Washington — A federal court has denied House Democrats' request to intervene in the appeal of a Michigan criminal case to defend the constitutionality of the federal law prohibiting female genital mutilation.
House Democratic leaders over the summer had asked the U.S Circuit Court of Appeals for the 6th Circuit to let them take up the 1996 law's defense after the Department of Justice declined to appeal a ruling invalidating the law as unconstitutional last year.
At the time, House Speaker Nancy Pelosi said the Trump administration’s "sudden refusal to advance legal arguments to defend a long-standing federal statute criminalizing this horrific act disrespects the health and futures of vulnerable women and girls.’’
Late Friday, the 6th Circuit denied the request to intervene and granted a motion by the parties to voluntarily dismiss the appeal.
A Pelosi spokesman said Friday the House was reviewing its options. The prosecution was the first of its kind nationwide under the 1996 law.
Peter Henning, a former federal prosecutor who now teaches law at Wayne State University, said the court denying the House’s motion to intervene was not a surprise.
“This was a long shot from the beginning because the Justice Department is responsible for criminal prosecutions, not the House of Representatives,” Henning said.
“Congress does not have prosecutorial authority.”
The case involves a team of Metro Detroit doctors accused of mutilating the genitalia of nine girls at a Livonia clinic since 2015.
U.S. District Judge Bernard Friedman in November dismissed the genital mutilation charges against the doctors as unconstitutional on the grounds that the statute at issue lacked a connection to interstate commerce.
Federal prosecutors initially filed a notice of appeal, but Solicitor General Noel Francisco earlier this year determined his department "lacks a reasonable defense" of the statute's constitutionality in light of Friedman's ruling.

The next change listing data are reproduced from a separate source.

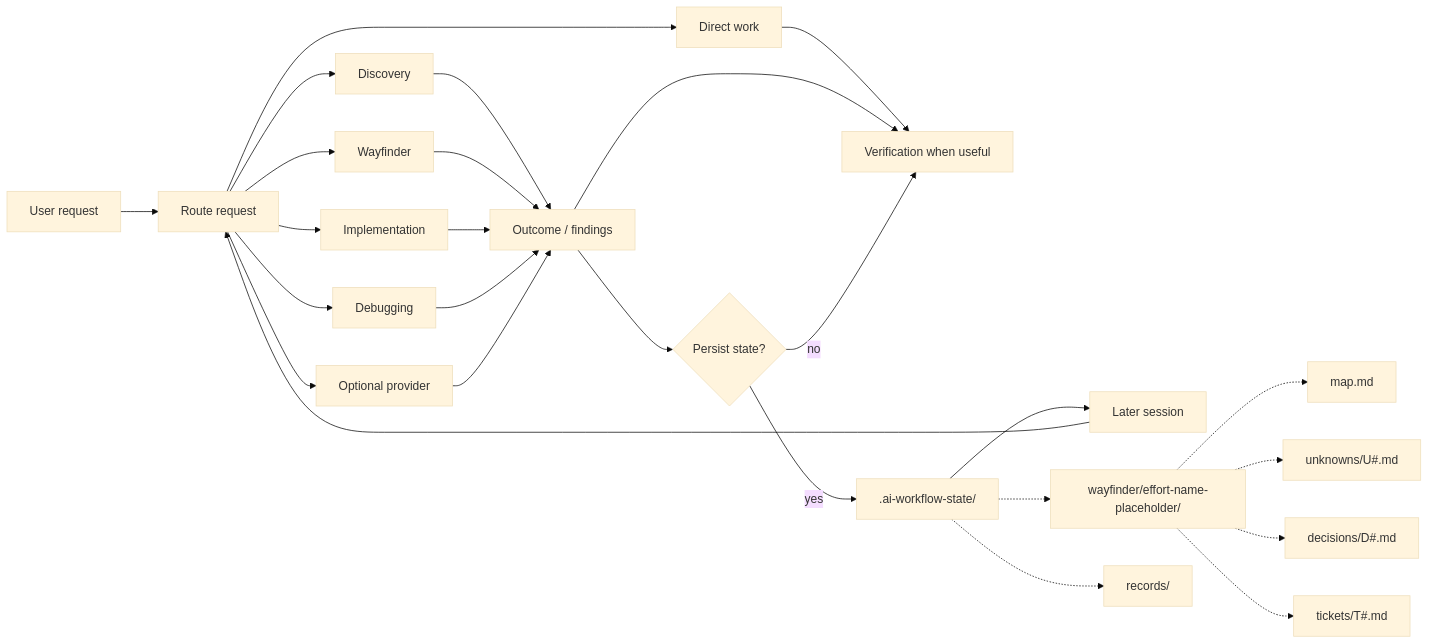
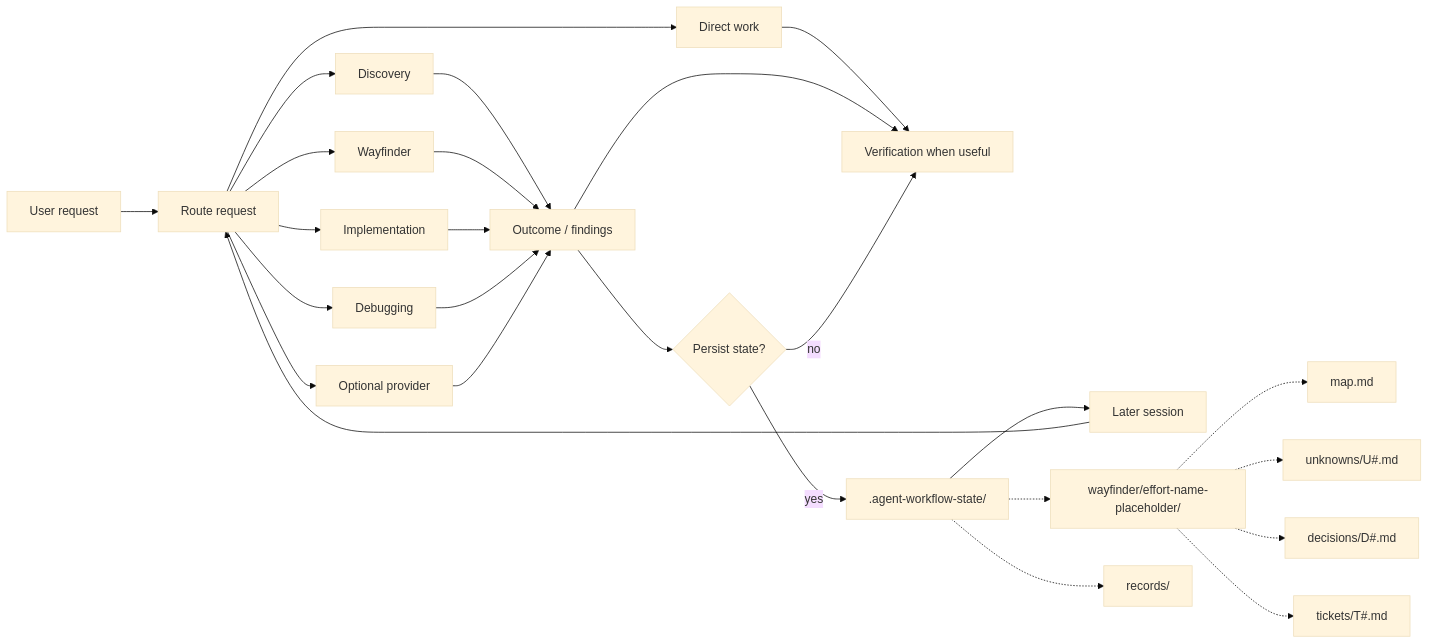
The diagram in README.md (jimmfan/agentic-workflow), drawn with Mermaid (base theme) before and after one commit. The commit also changed other lines of this file and 114 other files, not shown here.

````diff
--- a/README.md
+++ b/README.md
@@ -48,35 +48,35 @@
 ```mermaid
 flowchart LR
     request["User request"] --> router["Route request"]
 
     router --> direct["Direct work"]
     router --> discovery["Discovery"]
     router --> wayfinder["Wayfinder"]
     router --> implementation["Implementation"]
     router --> debugging["Debugging"]
     router --> provider["Optional provider"]
 
     discovery --> result["Outcome / findings"]
     wayfinder --> result
     implementation --> result
     debugging --> result
     provider --> result
 
     direct --> verify["Verification when useful"]
     result --> verify
 
     result --> durable{"Persist state?"}
     durable -->|no| verify
-    durable -->|yes| state[".ai-workflow-state/"]
+    durable -->|yes| state[".agent-workflow-state/"]
 
     state --> resume["Later session"]
     resume --> router
 
     state -.-> wfstate["wayfinder/effort-name-placeholder/"]
     wfstate -.-> map["map.md"]
     wfstate -.-> unknowns["unknowns/U#.md"]
     wfstate -.-> decisions["decisions/D#.md"]
     wfstate -.-> tickets["tickets/T#.md"]
 
     state -.-> records["records/"]
 ```
````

Francisco shared his decision to abandon the appeal with Congress in a letter condemning FGM as "an especially heinous practice" and urging lawmakers to amend the law to ensure it could pass constitutional muster in the future. His staff provided a detailed legislative proposal to Judiciary committee leaders in both chambers.

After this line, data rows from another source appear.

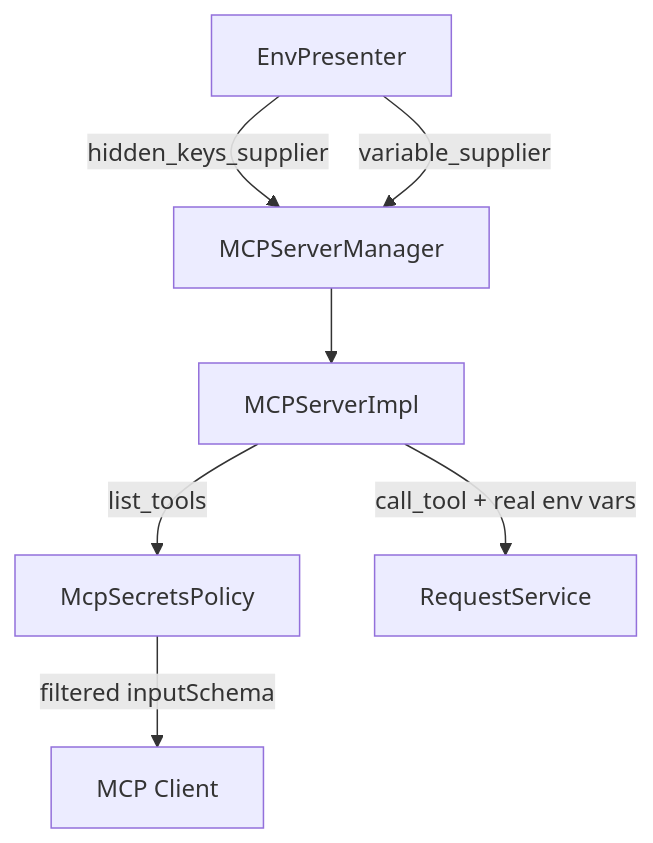
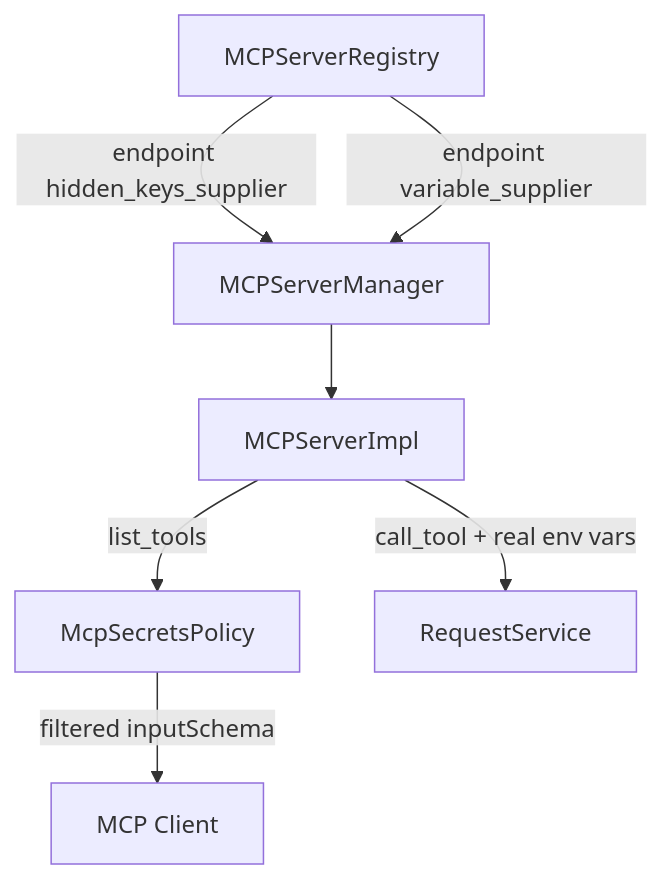
Before and after one commit to koctep/pypost: the diagram in doc/dev/mcp_secrets_policy.md, drawn with Mermaid. The commit also changed other lines of this file and 48 other files, not shown here.

````diff
--- a/doc/dev/mcp_secrets_policy.md
+++ b/doc/dev/mcp_secrets_policy.md
@@ -17,15 +19,15 @@
 ```mermaid
 flowchart TB
-    EP[EnvPresenter]
+    Registry[MCPServerRegistry]
     Mgr[MCPServerManager]
     Impl[MCPServerImpl]
     Pol[McpSecretsPolicy]
     Agent[MCP Client]
 
-    EP -->|hidden_keys_supplier| Mgr
-    EP -->|variable_supplier| Mgr
+    Registry -->|endpoint hidden_keys_supplier| Mgr
+    Registry -->|endpoint variable_supplier| Mgr
     Mgr --> Impl
     Impl -->|list_tools| Pol
     Pol -->|filtered inputSchema| Agent
     Impl -->|call_tool + real env vars| RS[RequestService]
 ```
````
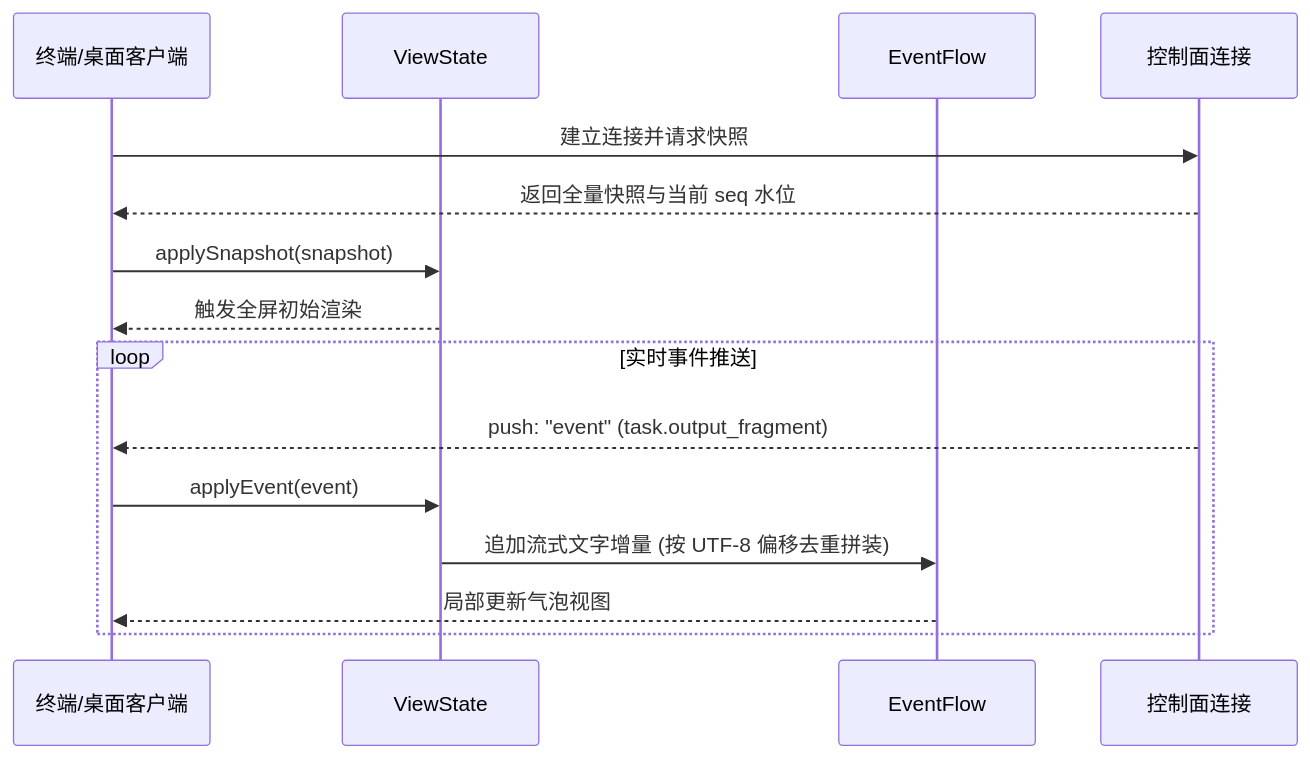
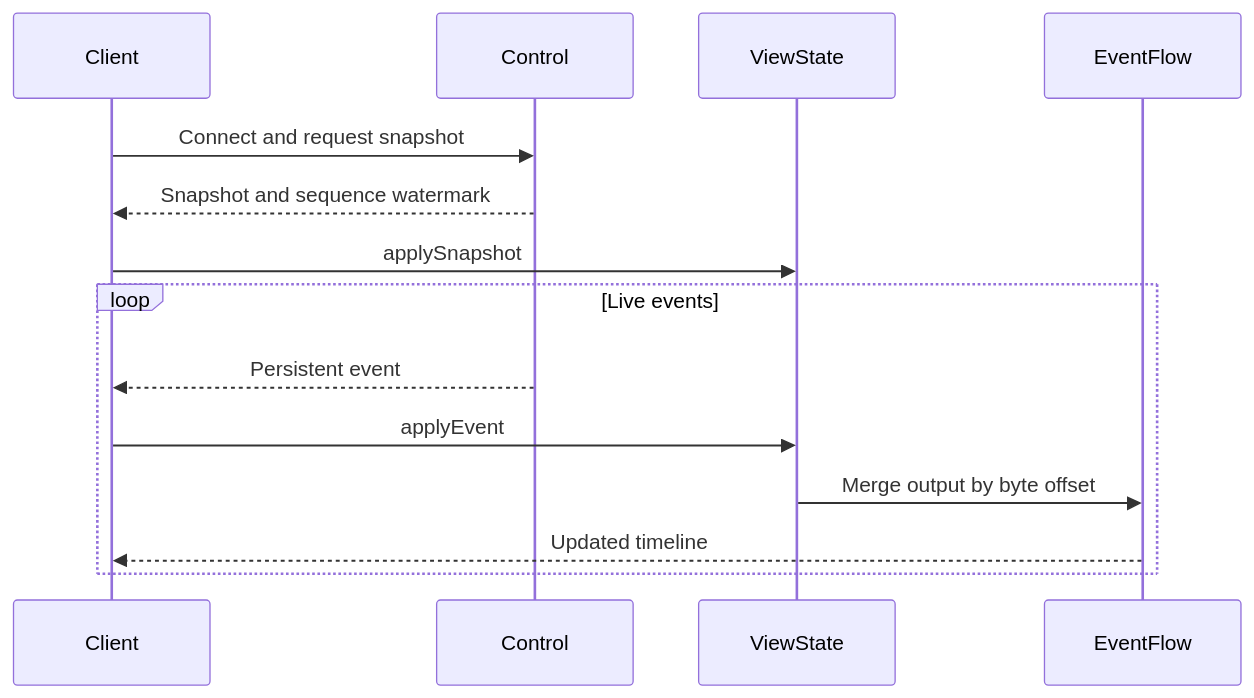
The diagram in docs/modules/view.md (num-lab/Ruukoto), drawn with Mermaid before and after one commit. The commit also changed other lines of this file and 3987 other files, not shown here.

````diff
--- a/docs/modules/view.md
+++ b/docs/modules/view.md
@@ -53,18 +35,16 @@
 ```mermaid
 sequenceDiagram
-  participant Client as 终端/桌面客户端
+  participant Client
+  participant Control
   participant View as ViewState
   participant Flow as EventFlow
-  participant Control as 控制面连接
-
-  Client->>Control: 建立连接并请求快照
-  Control-->>Client: 返回全量快照与当前 seq 水位
-  Client->>View: applySnapshot(snapshot)
-  View-->>Client: 触发全屏初始渲染
-  loop 实时事件推送
-    Control-->>Client: push: "event" (task.output_fragment)
-    Client->>View: applyEvent(event)
-    View->>Flow: 追加流式文字增量 (按 UTF-8 偏移去重拼装)
-    Flow-->>Client: 局部更新气泡视图
+  Client->>Control: Connect and request snapshot
+  Control-->>Client: Snapshot and sequence watermark
+  Client->>View: applySnapshot
+  loop Live events
+    Control-->>Client: Persistent event
+    Client->>View: applyEvent
+    View->>Flow: Merge output by byte offset
+    Flow-->>Client: Updated timeline
   end
 ```
````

House leaders — after a 3-2 party-line vote of its Bipartisan Legal Advisory Group — filed the motion to intervene soon after in April, which the government and the defendants opposed.
The Department of Justice argued that only the executive branch has prosecutorial power, and that no law or procedural rules authorize the Congress to intervene in a criminal case.

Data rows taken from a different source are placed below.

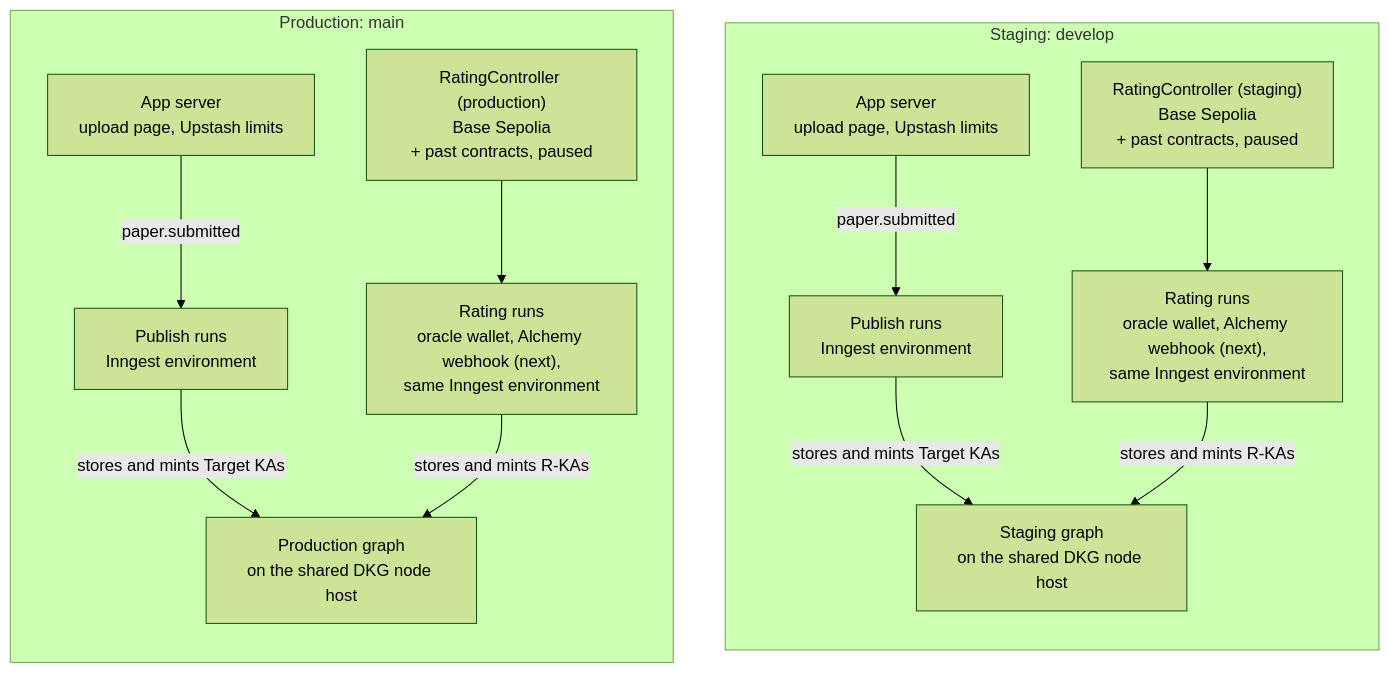
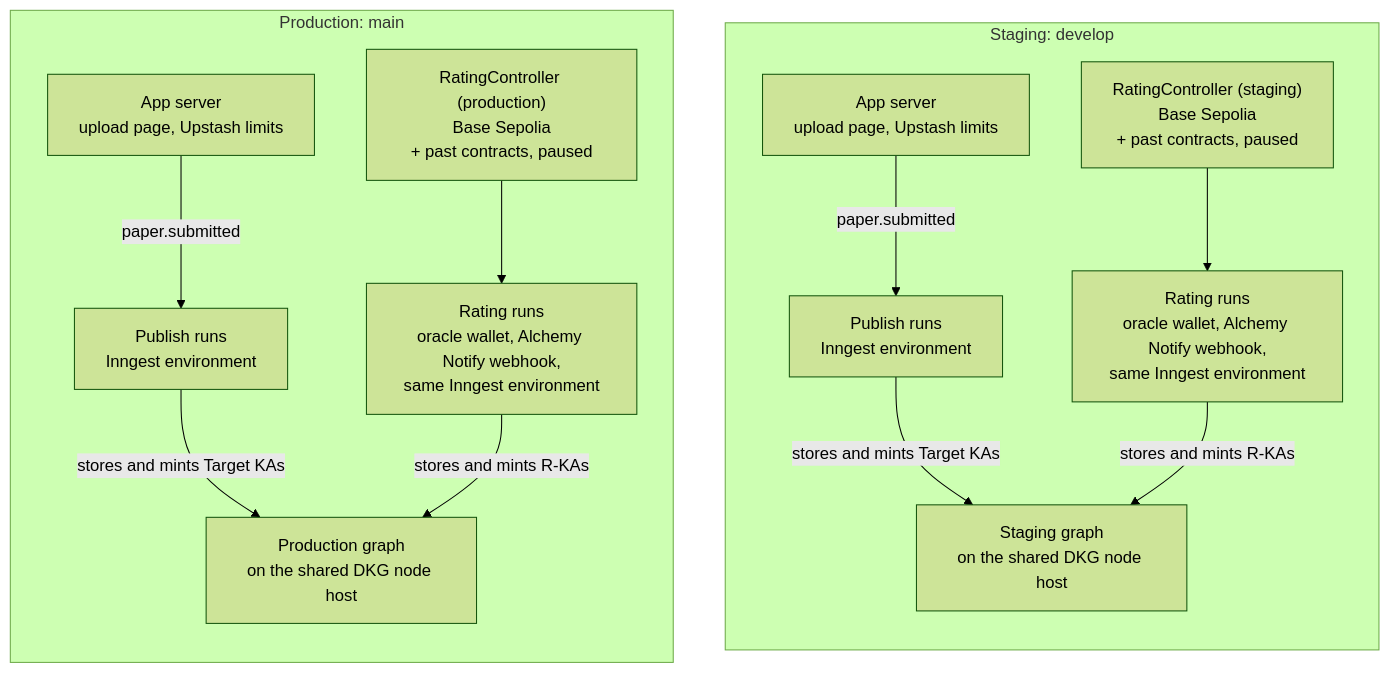
One commit to SiegfriedBz/labstrail changed the first of 3 diagrams in README.md. Above: the diagram before and after it, drawn with Mermaid (forest theme). The commit also changed other lines of this file and 176 other files, not shown here.

````diff
--- a/README.md
+++ b/README.md
@@ -133,23 +136,23 @@
 ```mermaid
 flowchart TB
   subgraph staging["Staging: develop"]
     direction TB
     sa["App server<br/>upload page, Upstash limits"]
     sp["Publish runs<br/>Inngest environment"]
     sc["RatingController (staging)<br/>Base Sepolia<br/>+ past contracts, paused"]
-    sr["Rating runs<br/>oracle wallet, Alchemy webhook (next),<br/>same Inngest environment"]
+    sr["Rating runs<br/>oracle wallet, Alchemy Notify webhook,<br/>same Inngest environment"]
     sg["Staging graph<br/>on the shared DKG node host"]
     sa -->|"paper.submitted"| sp -->|"stores and mints Target KAs"| sg
     sc --> sr -->|"stores and mints R-KAs"| sg
   end
   subgraph production["Production: main"]
     direction TB
     pa["App server<br/>upload page, Upstash limits"]
     pp["Publish runs<br/>Inngest environment"]
     pc["RatingController (production)<br/>Base Sepolia<br/>+ past contracts, paused"]
-    pr["Rating runs<br/>oracle wallet, Alchemy webhook (next),<br/>same Inngest environment"]
+    pr["Rating runs<br/>oracle wallet, Alchemy Notify webhook,<br/>same Inngest environment"]
     pg["Production graph<br/>on the shared DKG node host"]
     pa -->|"paper.submitted"| pp -->|"stores and mints Target KAs"| pg
     pc --> pr -->|"stores and mints R-KAs"| pg
   end
 ```
````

"Given the broad condemnation of this abhorrent practice, it is inexplicable that the House has not acted on the department's (legislative) proposal," DOJ attorneys wrote in a brief the following month.
"If the defendants in this case are to go to prison it should not be at the behest of three members of the House's Bipartisan Legal Advisory Group."
Lawyers involved in the motion on both sides said it was the first time the House of Representatives has attempted to intervene in a pending criminal case to defend a statute after federal prosecutors declined to do so on appeal.
Previously, the House has intervened only in civil cases in order to defend statutes such as the Affordable Care Act or the Defense of Marriage Act, when the Department of Justice declined not to pursue appeals.
Attorneys for House Democrats argued that the chamber has a "unique interest in defending its own enactments against judicial invalidation when the executive branch has abandoned its defense of those enactments."
"In this instance, intervention by the House is warranted because reasonable arguments can be made in defense of" the statute, the attorneys continued.
"The House's participation in this suit will thus materially aid this court in determining whether the FGM statute can survive constitutional scrutiny, and thereby serve as a basis for the defendants' prosecution in court."
The House stressed that female genital mutilation is a "serious" public health problem in the U.S. internationally, citing figures from the Centers for Disease Control and Prevention estimating that more than 500,000 women and girls are either victims or at risk of being victims of the procedure in the United States.